As I write this we are still no closer to a decision of the direction of Brexit, whether there will be a deal, no deal or a delay. This is of course hugely frustrating and costly for businesses, as many are planning contingencies for all options, and are concerned as to whether they will lose international opportunities.
While the level of uncertainty is of the greatest concern, as many businesses are delaying decisions, whether that is venturing into new markets, investing in new premises or equipment or hiring new people, the impact of Brexit will undoubtedly present an opportunity for the accountancy profession.
Brexit, deal or not – will require businesses to increasingly rely on their accountants to offer new advisory services and training (a new area for the industry), on changing legislation, new tax regulations and changes in VAT, for example. As most businesses main trusted advisors, accountants will be expected to advise upon the impacts of Brexit, financially for a business and from a technical perspective of compliance. As an accountant differentiating yourself is essential to get ahead of the competition. Heather Townsend and Jon Baker’s book The Go-To Expert is an excellent read to help you decide what your niche may be.

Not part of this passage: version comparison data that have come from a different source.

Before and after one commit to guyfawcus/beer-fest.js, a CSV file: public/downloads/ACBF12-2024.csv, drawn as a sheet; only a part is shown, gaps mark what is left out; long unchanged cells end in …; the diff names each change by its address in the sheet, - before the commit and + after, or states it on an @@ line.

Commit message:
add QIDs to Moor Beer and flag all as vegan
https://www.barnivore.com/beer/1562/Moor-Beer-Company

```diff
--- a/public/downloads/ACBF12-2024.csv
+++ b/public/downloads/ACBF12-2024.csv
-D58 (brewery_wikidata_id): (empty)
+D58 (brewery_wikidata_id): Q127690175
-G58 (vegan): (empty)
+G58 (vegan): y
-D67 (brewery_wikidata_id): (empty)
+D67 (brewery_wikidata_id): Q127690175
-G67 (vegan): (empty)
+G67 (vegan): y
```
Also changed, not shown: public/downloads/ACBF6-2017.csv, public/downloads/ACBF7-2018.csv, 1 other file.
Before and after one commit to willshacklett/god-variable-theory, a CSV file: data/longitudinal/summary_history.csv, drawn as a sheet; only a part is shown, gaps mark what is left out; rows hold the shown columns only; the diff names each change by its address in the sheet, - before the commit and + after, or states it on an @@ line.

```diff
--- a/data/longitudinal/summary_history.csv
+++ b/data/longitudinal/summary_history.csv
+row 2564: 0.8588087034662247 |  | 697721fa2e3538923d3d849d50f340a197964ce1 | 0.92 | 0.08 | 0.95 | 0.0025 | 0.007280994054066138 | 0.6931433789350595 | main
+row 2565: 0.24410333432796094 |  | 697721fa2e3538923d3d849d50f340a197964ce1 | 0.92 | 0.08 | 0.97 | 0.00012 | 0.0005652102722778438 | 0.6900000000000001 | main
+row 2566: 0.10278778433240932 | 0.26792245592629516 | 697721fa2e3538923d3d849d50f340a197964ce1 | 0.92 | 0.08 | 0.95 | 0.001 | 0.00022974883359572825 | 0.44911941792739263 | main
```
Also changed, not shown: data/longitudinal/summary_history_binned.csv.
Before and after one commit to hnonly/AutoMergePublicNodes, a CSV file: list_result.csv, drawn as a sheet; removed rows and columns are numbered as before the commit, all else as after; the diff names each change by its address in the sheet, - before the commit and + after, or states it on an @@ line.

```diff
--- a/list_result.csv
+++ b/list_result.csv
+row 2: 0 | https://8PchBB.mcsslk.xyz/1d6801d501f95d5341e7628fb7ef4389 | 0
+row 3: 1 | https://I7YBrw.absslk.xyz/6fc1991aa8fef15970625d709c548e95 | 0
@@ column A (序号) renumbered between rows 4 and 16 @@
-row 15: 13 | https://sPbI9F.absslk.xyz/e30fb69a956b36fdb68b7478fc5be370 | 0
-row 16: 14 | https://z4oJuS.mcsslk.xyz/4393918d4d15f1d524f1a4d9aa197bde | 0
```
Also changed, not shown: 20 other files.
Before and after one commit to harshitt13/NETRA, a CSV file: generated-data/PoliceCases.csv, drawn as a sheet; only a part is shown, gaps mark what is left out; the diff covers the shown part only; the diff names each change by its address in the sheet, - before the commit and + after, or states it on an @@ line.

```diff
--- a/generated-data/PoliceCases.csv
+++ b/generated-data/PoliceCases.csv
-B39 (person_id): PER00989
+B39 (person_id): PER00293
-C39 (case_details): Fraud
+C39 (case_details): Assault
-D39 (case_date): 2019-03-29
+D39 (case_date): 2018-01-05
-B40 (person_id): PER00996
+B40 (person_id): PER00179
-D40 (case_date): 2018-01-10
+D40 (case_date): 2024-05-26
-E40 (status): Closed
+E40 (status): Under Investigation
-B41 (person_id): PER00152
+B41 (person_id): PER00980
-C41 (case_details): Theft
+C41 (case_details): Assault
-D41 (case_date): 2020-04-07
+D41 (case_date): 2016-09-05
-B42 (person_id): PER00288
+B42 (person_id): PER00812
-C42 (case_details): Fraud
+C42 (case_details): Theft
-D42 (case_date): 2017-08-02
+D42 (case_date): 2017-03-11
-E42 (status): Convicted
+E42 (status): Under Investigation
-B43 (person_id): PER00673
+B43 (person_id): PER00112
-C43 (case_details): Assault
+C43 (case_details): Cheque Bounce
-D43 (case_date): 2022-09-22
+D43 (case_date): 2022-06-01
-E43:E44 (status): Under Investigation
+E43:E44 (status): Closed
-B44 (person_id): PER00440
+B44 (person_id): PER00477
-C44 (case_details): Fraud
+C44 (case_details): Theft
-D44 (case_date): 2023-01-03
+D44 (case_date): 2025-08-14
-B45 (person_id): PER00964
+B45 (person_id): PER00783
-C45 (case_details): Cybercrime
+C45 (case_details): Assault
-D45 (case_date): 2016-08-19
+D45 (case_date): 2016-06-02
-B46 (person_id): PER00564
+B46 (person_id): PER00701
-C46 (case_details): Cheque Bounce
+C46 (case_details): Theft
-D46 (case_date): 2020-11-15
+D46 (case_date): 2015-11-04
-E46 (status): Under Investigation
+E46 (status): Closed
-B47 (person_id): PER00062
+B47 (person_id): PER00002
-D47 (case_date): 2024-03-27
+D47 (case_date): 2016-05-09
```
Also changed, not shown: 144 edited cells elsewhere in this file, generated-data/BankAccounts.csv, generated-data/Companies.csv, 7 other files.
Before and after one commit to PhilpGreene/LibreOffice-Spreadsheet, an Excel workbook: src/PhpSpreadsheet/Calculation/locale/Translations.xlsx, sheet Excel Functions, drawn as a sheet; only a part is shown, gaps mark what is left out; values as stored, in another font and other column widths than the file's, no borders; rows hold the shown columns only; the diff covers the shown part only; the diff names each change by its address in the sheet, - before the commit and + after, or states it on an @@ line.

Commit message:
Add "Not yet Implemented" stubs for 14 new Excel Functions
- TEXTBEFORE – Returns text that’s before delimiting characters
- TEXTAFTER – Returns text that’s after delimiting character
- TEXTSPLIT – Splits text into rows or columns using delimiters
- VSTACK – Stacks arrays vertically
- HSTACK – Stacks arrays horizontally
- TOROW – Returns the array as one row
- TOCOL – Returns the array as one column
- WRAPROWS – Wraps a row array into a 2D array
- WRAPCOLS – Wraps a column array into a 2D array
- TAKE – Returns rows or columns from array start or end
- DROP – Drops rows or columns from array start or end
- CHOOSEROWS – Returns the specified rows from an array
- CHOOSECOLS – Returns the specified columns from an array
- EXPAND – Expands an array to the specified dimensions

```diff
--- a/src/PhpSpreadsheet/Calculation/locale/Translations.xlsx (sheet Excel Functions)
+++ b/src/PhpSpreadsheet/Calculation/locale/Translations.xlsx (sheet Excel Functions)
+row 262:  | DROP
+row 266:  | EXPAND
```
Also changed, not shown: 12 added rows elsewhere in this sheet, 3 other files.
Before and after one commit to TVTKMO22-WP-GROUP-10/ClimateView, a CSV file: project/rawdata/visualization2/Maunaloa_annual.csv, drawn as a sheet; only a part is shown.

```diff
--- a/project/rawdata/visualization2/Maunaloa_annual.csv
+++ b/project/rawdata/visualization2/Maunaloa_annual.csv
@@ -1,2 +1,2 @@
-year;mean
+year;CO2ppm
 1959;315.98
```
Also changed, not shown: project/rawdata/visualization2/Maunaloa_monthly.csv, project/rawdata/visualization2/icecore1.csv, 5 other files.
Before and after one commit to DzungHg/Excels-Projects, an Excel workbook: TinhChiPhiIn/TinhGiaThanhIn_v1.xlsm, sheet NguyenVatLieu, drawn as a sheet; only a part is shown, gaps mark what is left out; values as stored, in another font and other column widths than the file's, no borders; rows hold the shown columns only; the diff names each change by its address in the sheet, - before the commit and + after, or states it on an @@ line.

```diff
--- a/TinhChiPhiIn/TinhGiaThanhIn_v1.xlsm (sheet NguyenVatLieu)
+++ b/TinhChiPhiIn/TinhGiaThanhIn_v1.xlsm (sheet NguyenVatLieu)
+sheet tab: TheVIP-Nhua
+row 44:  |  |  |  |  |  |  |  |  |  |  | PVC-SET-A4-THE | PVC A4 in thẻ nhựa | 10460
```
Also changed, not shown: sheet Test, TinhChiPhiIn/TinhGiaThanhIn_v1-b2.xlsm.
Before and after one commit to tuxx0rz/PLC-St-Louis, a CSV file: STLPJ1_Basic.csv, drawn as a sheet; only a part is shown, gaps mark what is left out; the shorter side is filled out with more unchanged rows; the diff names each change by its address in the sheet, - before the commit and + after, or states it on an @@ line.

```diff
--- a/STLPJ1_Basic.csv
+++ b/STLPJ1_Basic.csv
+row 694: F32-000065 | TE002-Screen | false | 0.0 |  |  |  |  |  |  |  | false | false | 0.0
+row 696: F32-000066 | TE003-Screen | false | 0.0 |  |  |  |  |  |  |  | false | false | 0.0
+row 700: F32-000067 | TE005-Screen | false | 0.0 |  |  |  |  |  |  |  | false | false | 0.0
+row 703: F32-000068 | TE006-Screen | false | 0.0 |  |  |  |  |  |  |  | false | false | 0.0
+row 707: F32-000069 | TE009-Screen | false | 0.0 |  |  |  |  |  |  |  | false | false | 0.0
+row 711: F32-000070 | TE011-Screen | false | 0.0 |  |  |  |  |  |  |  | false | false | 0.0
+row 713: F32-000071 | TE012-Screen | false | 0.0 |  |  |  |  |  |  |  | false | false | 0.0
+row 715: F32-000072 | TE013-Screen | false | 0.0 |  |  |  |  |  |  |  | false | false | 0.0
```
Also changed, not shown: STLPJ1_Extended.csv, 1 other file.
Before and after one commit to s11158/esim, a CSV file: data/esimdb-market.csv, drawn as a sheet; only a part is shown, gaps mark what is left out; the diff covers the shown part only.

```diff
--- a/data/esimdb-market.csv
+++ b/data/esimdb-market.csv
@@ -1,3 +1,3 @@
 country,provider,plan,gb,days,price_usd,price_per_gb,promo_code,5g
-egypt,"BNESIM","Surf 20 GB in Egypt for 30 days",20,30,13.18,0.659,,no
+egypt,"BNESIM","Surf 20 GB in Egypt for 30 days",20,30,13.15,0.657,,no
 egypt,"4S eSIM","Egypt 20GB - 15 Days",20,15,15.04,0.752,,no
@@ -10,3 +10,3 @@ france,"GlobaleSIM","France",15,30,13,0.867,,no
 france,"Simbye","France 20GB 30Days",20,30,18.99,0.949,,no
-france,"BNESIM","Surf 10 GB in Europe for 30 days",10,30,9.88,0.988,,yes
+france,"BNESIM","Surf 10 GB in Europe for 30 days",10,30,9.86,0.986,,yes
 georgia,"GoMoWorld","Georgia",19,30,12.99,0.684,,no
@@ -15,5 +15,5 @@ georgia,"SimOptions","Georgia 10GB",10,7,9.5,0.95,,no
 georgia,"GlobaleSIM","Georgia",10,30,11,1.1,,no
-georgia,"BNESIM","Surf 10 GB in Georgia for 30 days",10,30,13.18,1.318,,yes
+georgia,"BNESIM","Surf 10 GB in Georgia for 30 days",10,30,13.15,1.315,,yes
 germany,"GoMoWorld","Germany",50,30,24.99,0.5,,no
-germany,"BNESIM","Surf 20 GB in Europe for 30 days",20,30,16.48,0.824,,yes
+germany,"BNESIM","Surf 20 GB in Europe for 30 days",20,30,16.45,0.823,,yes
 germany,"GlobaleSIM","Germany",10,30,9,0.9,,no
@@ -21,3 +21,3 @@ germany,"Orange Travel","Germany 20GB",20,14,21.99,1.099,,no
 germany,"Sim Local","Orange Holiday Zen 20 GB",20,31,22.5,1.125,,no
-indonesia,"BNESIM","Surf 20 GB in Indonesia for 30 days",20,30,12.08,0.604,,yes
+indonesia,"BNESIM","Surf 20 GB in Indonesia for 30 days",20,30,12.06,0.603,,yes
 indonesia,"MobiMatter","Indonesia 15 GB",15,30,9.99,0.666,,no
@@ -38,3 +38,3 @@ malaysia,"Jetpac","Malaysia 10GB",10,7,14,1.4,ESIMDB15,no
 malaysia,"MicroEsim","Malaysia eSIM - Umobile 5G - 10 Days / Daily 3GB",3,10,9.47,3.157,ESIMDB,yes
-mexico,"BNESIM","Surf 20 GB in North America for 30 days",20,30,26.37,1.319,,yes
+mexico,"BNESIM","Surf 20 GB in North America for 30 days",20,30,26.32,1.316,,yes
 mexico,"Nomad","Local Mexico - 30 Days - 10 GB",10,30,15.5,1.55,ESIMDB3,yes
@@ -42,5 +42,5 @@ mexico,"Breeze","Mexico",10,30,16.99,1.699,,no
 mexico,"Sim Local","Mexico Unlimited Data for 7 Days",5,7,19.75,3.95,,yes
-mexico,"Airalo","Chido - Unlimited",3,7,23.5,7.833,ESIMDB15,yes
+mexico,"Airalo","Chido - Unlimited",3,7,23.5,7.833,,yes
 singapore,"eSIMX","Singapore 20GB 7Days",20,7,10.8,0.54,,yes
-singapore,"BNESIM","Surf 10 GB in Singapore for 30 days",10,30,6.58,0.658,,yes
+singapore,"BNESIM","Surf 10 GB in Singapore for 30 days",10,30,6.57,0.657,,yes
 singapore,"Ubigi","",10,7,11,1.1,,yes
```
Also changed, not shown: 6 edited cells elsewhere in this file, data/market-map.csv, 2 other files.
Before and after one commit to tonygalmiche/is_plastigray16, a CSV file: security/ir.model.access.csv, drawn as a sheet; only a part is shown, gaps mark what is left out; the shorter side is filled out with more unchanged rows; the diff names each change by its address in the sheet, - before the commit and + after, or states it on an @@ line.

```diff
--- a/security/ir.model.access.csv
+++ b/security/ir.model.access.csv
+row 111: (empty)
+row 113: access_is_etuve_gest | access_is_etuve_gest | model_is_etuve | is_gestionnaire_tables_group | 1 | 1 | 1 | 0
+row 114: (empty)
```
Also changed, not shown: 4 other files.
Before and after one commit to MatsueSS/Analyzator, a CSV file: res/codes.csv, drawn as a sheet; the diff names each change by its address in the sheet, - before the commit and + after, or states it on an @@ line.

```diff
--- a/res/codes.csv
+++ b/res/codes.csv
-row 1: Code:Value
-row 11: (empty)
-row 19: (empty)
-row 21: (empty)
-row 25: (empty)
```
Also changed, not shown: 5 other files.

With such a major change for business occurring, this will often trigger a review of their professional services provision and whether they have the most appropriate advisors. This was evident during the last recession, as many businesses sought to find new professional advisors, either to help them to survive the recession with fresh ideas and a different perspective or as a cost cutting exercise – moving from a larger firm with higher fees and less personal service to a smaller firm where they may be deemed more valued and potentially more cost effective charges.
Accountancy professionals can provide powerful information to clients in order to help them be recession proof. Through the use of the latest management information the business can be reviewed, analysed and improved. Using forecasting and modelling prepared by their trusted advisor the business owner can take control of the uncertainties and understand the options for multiple scenarios. This consultancy service, if delivered well, can increase the success of the client’s business and will increase client loyalty.
Cash Flow Forecasting
As the management information modelling suggested above, one of the key services is cash flow forecasting. An increasing amount of applications are now available for clients to try to do this themselves. However, only with the assistance of a professional can the business truly understand the implications of the forecast and build resilient plans for the future.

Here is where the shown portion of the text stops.